One of the most common tax planning strategies of owning a ute has had an overhaul by the ATO.  Unsurprisingly, this guideline is now more complicated than it used to be.

Previously a business could provide a ute to employees and the general rule of thumb was that it was tax deductible and there was no need to calculate Fringe Benefits Tax, provided the private use by the employee was minor, infrequent and irregular …… with no firm definition as to what “minor, infrequent and irregular” was.

The ATO have now issued some firm guidelines as to when utes (and other eligible vehicles) will be exempt from Fringe Benefits Tax.  This will only apply if:

  • When using the vehicle between home and work, any diversion adds no more than 2km to the ordinary length of that trip
  • The private use is less than 1,000km for the entire year
  • No single return journey for private purposes can be more than 200km
  • The cost of the car was less than the Luxury Car Tax Threshold when it was acquired (currently $66,331).

Be mindful that the term “ute” does not automatically include dual cabs.
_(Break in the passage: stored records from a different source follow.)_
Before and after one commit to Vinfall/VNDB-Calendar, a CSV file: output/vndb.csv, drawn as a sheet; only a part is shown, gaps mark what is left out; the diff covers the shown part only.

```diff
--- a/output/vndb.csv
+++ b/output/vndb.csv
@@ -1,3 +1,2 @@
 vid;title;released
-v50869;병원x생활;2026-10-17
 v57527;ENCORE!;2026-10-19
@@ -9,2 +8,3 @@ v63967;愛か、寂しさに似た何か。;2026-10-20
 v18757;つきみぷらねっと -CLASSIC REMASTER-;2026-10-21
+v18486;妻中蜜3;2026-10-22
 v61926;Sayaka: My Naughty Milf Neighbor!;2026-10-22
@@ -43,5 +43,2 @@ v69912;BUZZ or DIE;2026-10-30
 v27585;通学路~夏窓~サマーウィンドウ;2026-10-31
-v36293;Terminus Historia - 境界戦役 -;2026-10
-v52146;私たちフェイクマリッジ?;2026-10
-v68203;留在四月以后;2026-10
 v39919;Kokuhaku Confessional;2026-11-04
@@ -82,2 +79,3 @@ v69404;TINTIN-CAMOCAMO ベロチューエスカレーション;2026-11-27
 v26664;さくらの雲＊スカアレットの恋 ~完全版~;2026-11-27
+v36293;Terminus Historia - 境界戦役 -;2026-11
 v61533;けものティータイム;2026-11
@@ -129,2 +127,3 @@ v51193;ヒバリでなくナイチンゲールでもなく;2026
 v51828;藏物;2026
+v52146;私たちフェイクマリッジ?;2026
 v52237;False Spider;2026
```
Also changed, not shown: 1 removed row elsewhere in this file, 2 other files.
As there is no longer a list of eligible vehicles, dual cabs and four-wheel drives need to be considered under the Miscellaneous Taxation Ruling MT2024.
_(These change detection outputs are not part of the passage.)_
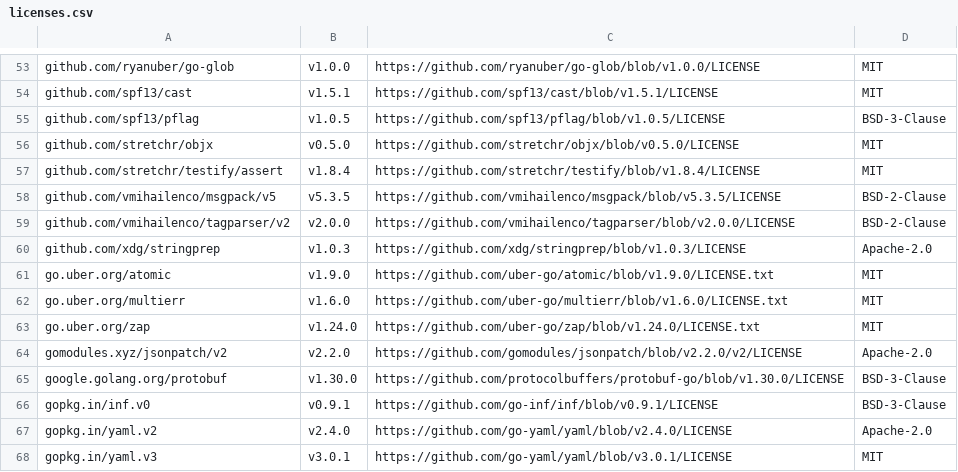
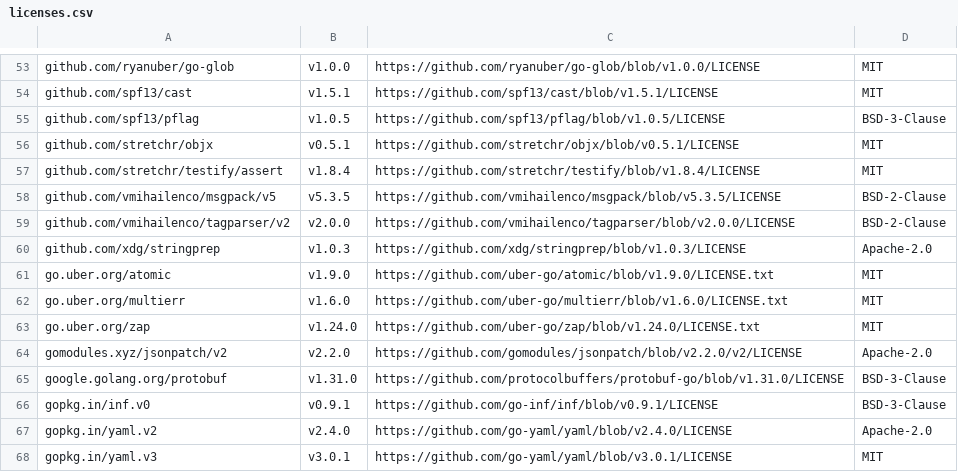
Before and after one commit to mongodb/mongodb-kubernetes, a CSV file: licenses.csv, drawn as a sheet; only a part is shown, gaps mark what is left out.

```diff
--- a/licenses.csv
+++ b/licenses.csv
@@ -55,3 +55,3 @@ github.com/spf13/cast,v1.5.1,https://github.com/spf13/cast/blob/v1.5.1/LICENSE,M
 github.com/spf13/pflag,v1.0.5,https://github.com/spf13/pflag/blob/v1.0.5/LICENSE,BSD-3-Clause
-github.com/stretchr/objx,v0.5.0,https://github.com/stretchr/objx/blob/v0.5.0/LICENSE,MIT
+github.com/stretchr/objx,v0.5.1,https://github.com/stretchr/objx/blob/v0.5.1/LICENSE,MIT
 github.com/stretchr/testify/assert,v1.8.4,https://github.com/stretchr/testify/blob/v1.8.4/LICENSE,MIT
@@ -64,3 +64,3 @@ go.uber.org/zap,v1.24.0,https://github.com/uber-go/zap/blob/v1.24.0/LICENSE.txt,
 gomodules.xyz/jsonpatch/v2,v2.2.0,https://github.com/gomodules/jsonpatch/blob/v2.2.0/v2/LICENSE,Apache-2.0
-google.golang.org/protobuf,v1.30.0,https://github.com/protocolbuffers/protobuf-go/blob/v1.30.0/LICENSE,BSD-3-Clause
+google.golang.org/protobuf,v1.31.0,https://github.com/protocolbuffers/protobuf-go/blob/v1.31.0/LICENSE,BSD-3-Clause
 gopkg.in/inf.v0,v0.9.1,https://github.com/go-inf/inf/blob/v0.9.1/LICENSE,BSD-3-Clause
```
Also changed, not shown: 2 other files.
This applies from 1st April 2018.

What should you do?

If you satisfy the requirements for the amount of private travel, then the employee will need to sign a declaration each year to confirm that the requirements for private use have not been exceeded.
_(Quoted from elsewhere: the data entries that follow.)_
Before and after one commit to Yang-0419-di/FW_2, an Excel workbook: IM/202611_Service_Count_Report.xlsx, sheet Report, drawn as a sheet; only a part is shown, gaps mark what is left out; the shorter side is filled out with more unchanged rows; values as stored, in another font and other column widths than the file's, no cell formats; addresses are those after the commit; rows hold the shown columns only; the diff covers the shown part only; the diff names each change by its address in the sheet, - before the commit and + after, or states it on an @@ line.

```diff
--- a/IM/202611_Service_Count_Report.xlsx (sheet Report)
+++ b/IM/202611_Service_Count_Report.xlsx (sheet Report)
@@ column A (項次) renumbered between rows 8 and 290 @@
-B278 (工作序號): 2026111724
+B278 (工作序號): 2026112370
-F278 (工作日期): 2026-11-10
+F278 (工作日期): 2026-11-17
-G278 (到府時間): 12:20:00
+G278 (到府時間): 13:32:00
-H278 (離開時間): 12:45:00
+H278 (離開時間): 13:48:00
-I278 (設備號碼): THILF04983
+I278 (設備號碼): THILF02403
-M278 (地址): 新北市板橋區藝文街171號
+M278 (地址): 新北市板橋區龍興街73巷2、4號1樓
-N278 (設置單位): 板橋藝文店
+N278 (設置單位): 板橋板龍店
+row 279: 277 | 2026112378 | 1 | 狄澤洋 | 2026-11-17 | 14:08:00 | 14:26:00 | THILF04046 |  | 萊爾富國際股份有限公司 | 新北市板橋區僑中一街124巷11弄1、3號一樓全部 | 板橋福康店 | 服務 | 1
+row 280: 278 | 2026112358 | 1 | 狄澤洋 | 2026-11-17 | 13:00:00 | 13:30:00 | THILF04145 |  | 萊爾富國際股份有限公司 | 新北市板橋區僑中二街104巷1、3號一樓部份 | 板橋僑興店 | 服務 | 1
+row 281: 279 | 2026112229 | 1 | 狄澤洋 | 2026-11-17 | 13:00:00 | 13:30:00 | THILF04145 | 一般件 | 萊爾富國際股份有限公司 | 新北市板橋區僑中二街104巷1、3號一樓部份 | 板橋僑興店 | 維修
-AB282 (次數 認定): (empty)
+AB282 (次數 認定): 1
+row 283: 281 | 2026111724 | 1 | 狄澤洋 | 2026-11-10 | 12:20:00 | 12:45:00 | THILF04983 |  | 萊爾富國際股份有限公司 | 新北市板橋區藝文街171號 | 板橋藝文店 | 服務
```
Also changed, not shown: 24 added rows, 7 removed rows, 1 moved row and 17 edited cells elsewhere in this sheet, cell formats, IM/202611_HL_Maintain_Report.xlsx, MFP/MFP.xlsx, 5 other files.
If you don’t, then Fringe Benefits Tax will need to be considered.  The impact may be able to be reduced through completing a logbook to document the business use percentage of the vehicle.

If you have any queries please do not hesitate to contact us!